            Aki wouldn’t have picked this place for our daily adventure. It offers no chances for dog encounters or even pee mail to read. Over a foot of snow still covers the ground. It softened during yesterday’s heat and was crusted over by last night’s hard freeze. The crust supports Aki’s slight weight. I only break through every fourth or fifth step. Thanks to the conditions, we have the meadow to ourselves if you don’t count the gang of blue jays bickering nearby. I am confident that it will stay that way. If we have to isolate ourselves from neighbors, we might as well find a place of beauty for our quarantine. 

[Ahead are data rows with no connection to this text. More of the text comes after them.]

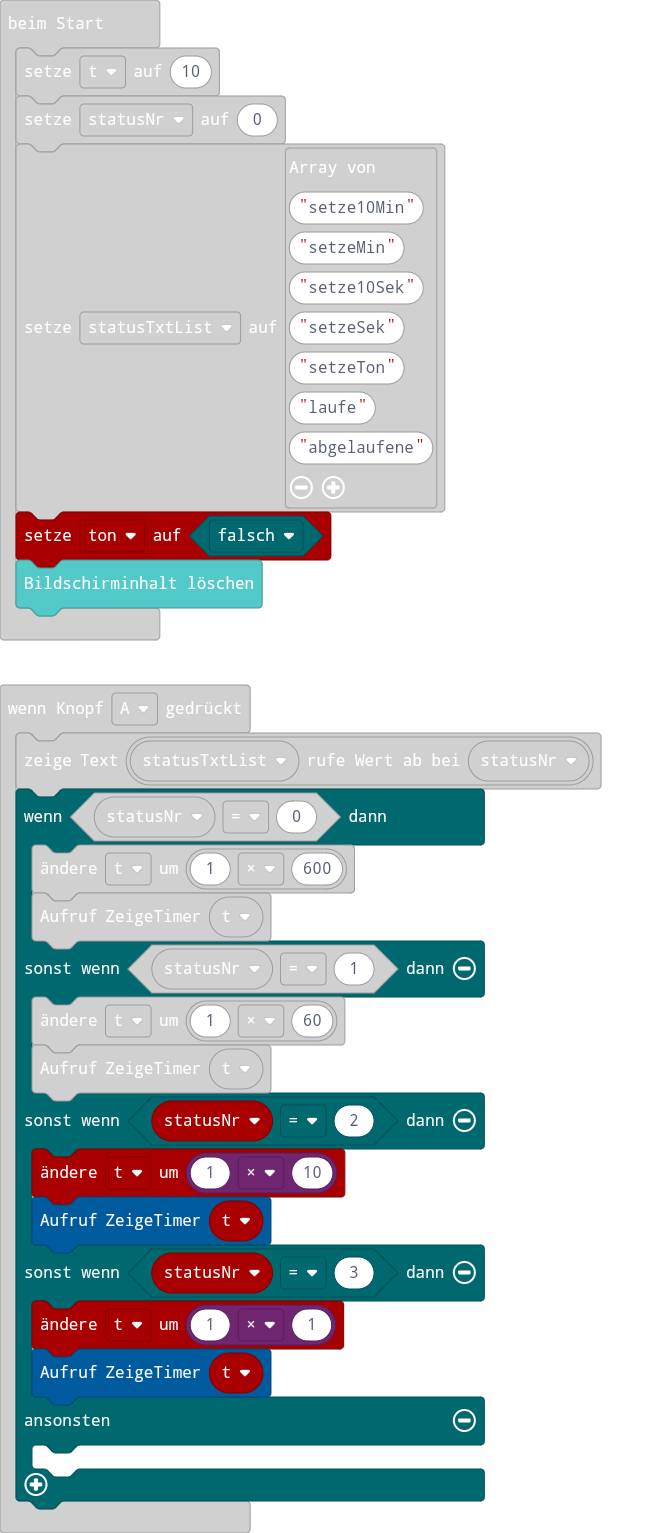
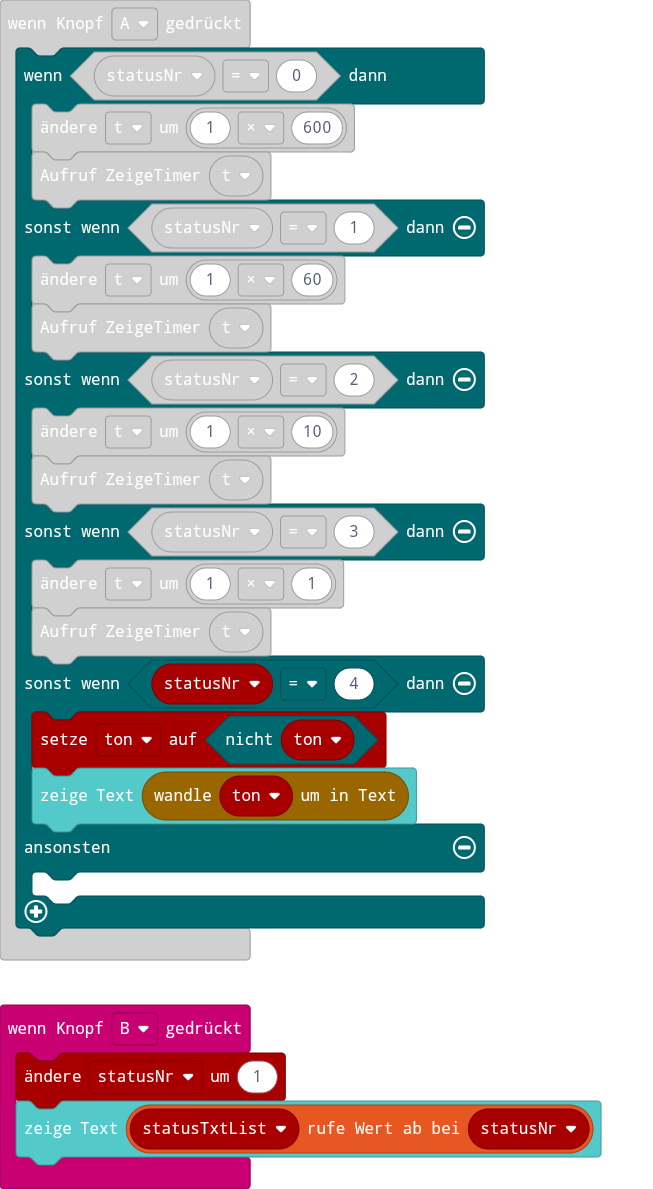
wip 3

diff --git a/main.ts b/main.ts
@@ -1,5 +1,4 @@
 input.onButtonPressed(Button.A, function () {
-    basic.showString("" + (statusTxtList[statusNr]))
     if (statusNr == 0) {
         t += 1 * 600
         ZeigeTimer(t)
@@ -12,20 +11,28 @@ input.onButtonPressed(Button.A, function () {
     } else if (statusNr == 3) {
         t += 1 * 1
         ZeigeTimer(t)
+    } else if (statusNr == 4) {
+        ton = !(ton)
+        basic.showString(convertToText(ton))
     } else {
     	
     }
 })
+input.onButtonPressed(Button.B, function () {
+    statusNr += 1
+    basic.showString("" + (statusTxtList[statusNr]))
+})
 function ZeigeTimer (t0: number) {
     basic.showString(convertToText(t0))
 }
+let ton = false
 let statusTxtList: string[] = []
 let statusNr = 0
 let t = 0
 t = 10
 statusNr = 0
 statusTxtList = ["setze10Min", "setzeMin", "setze10Sek", "setzeSek", "setzeTon", "laufe", "abgelaufene"]
-let ton = false
+ton = false
 basic.clearScreen()
 basic.forever(function () {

I stop when we reach a small meadow within the meadow that has I few trees to block our view of the mountains. The fog has thickened enough to obscure the ridge to the west. But only one long tendril interferes with our view of a mountain bowl to the south. I take a quick photo of it before the tendril expands. 

The snow crust seems to soften as I start moving toward the south. In a half-hour I will post holing into deep, wet snow. Even though there is no danger of her breaking through the crust, Aki is more than happy with my decision to backtrack our way off the meadow. 

Thinning Ice

Aki and I are out on Mendenhall Lake. The temperature is above freezing and it is raining. I’ve stopped after crossing over two long linear cracks in the snow-covered ice. I’ve stopped to avoid skiing over an area covered with blue-green blotches. They will be puddles soon if the rain keeps up. Time to turn back to shore.

            The little dog doesn’t mind retreating as long it doesn’t require returning to the car. She trots along behind until we almost reach the shore when she rushes off the ice. The skiing is better on the lake ice than shore so I don’t join Aki. She keeps to the snow-covered ground. Her hearing is superior to mine. Maybe she can hear the ice settling.

            Our paths converge where the Mendenhall River leaves the lake. The trail is still hard and fast from last night’s hard freeze. I’m so preoccupied with staying upright that I don’t notice six swans in the river until we are only ten or fifteen meters away from them. The big birds look as surprised as I feel. 

            I take off my skis so I won’t startle the swans more by falling. At first, they relax. While one keeps watch the others go back to sleep. As I take swan portraits, a large human family walks out of the woods downriver from us. They have a large dog that entertains the family’s preschoolers by splashing in and out of the river.

Even though they are several hundred meters from the family, the swans start paddling up river to increase the distance, moving nearer to us in the process. Aki and the swans ignore each other. But I feel like I might be placing the birds under stress. The little dog and I move on, leaving at least this part of the river to the swans.